At least once a year, I succumb to the sneak attack of a cold, flu, or some other annoying and disgusting ailment. It usually happens out of the blue around a major holiday or scheduled vacation day. I don’t even have to know anybody who is ill. I’ll be minding my own business, busily working on the last workday before said holiday or day off, and suddenly receive an unwelcome visit by a runny nose, sneezing, and general feeling of crappiness. 

On a regular work day I could use some of the many hours of accumulated sick time to my credit. But I can’t exactly call into work and ask to switch my holiday or vacation day to a sick day.

This week, I had a two day work week, with Monday, Thursday, and Friday designated as paid time off. I didn’t even know I had PTO until the approach to Black Friday and the busiest time of the retail year with all hands on deck and no vacation requests.

Unlike the many office jobs of my past where vacation time was bestowed upon the weary worker after a full year of full-time servitude, apparently my PTO was granted when I was changed to full-time status in June. Maybe it’s the retail industry’s way of atoning for wages that are less than half what I used to earn. In any event, the PTO didn’t print on my pay stubs for six full months so I never knew I had it.

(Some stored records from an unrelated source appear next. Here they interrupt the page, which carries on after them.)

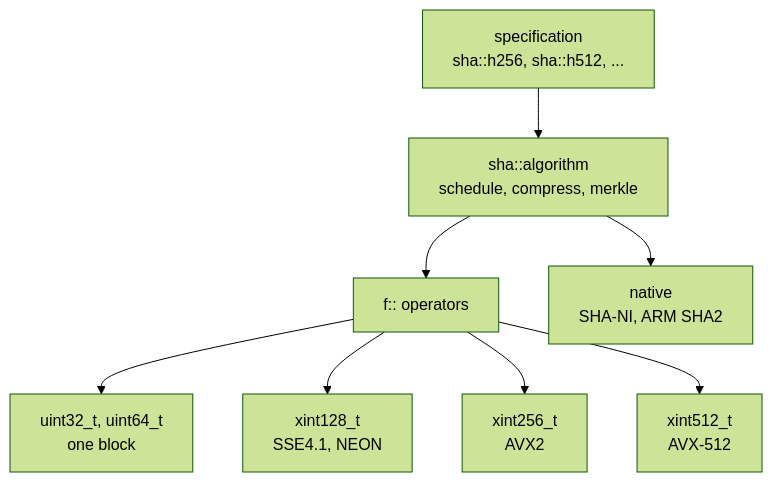
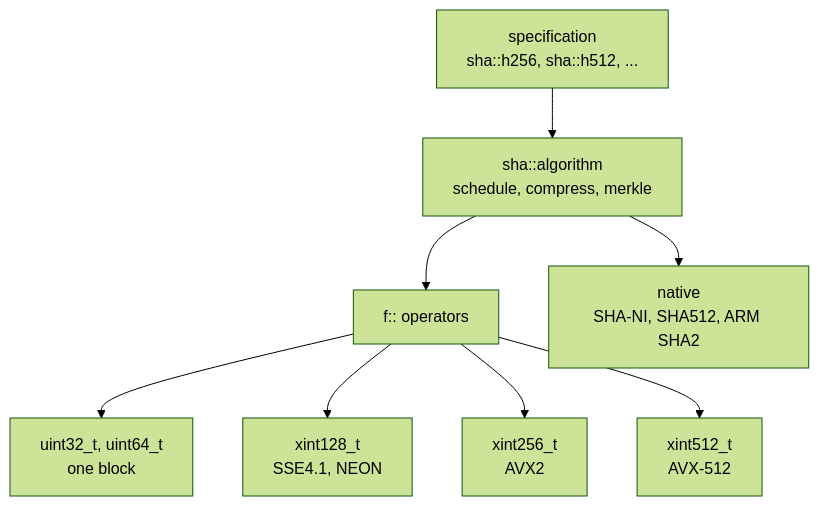
The diagram in architecture/system/md/hash.md (libbitcoin/libbitcoin.github.io), drawn with Mermaid (forest theme) before and after one commit. The commit also changed other lines of this file and 7 other files, not shown here.

````diff
--- a/architecture/system/md/hash.md
+++ b/architecture/system/md/hash.md
@@ -100,19 +102,19 @@
 ```mermaid
 flowchart TB
     spec["specification\nsha::h256, sha::h512, ..."]
     tmpl["sha::algorithm\nschedule, compress, merkle"]
     f["f:: operators"]
     int["uint32_t, uint64_t\none block"]
     x128["xint128_t\nSSE4.1, NEON"]
     x256["xint256_t\nAVX2"]
     x512["xint512_t\nAVX-512"]
-    nat["native\nSHA-NI, ARM SHA2"]
+    nat["native\nSHA-NI, SHA512, ARM SHA2"]
 
     spec --> tmpl
     tmpl --> f
     f --> int
     f --> x128
     f --> x256
     f --> x512
     tmpl --> nat
 ```
````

Come January and the last month of our fiscal year, my 60.67 hours of time off was scheduled. It resulted in glorious long weekends all month long and freed up weekdays for skiing, which was nice, but paid time off in the summer at the beach would have been even nicer. Live and learn.

So anyway. To recap: last workday of a two-day workweek on the cusp of a four day weekend. Sniffles, sneezing, chills, feeling like death on toast.

Arrived home from work two hours late (was trying to cram five days work into two), ate supper, visited my neighborhood location of America’s second largest pharmacy chain for over the counter cold medicines. And mixed nuts, because they were on sale. Drank fizzy vitamin drink. Cancelled ski plans for Thursday morning. Tucked into bed with two mutts and a book, and after barely a chapter, enjoyed a lovely shot of the “The nighttime, sniffling, sneezing, coughing, aching, fever, best sleep with a cold medicine.” Fell asleep, wedged between two snoring fur balls.

Ten hours later, I awoke to my paid day off and dragged myself out of bed to feed and let the dogs out. After returning to bed for several hours, I arose again to drink a fizzy vitamin drink and let the dogs out. Feeling as weak and limp as an overcooked noodle, it was a clumsy retreat back upstairs to bed. Several hours later, I tried the out of bed thing again, came perilously close to fainting, and bolted to the couch. After dining on scrambled eggs prepared by Mom, I encamped on the couch for two hours with a pillow and quilt, mindlessly staring at TV before returning to the bed which now felt more like a prison than a tranquil refuge.

On Friday, thirty-six hours after first taking to bed, I felt human again. Reborn and revived, I showered, dressed, and engaged in normal adult activities like drinking coffee and participating in conversations with other adults. I plowed through the 200-plus new emails accumulated since Tuesday evening. I resisted heading out to ski, because, after all, I’d been barely alive a day earlier, and why push it?

By early evening, emboldened by a feeling something akin to aliveness, I went out with a friend to a bar. And then to another bar with a band. And dancing. It wasn’t a late night, and I was home shortly after midnight and back in bed.

Saturday morning began with the usual activities of feeding the dogs, drinking coffee, reading the newspaper and Facebook newsfeed, and suddenly, I was sniffling again. And sneezing. And chilly, except where it felt like my face was on fire. It felt like Wednesday all over again, and it stunk, because now my Saturday was ruined. There would be no winter festival for me. No dinner with a friend. No anything fun because I felt awful again. Back to bed it was. Felled by another sneak attack.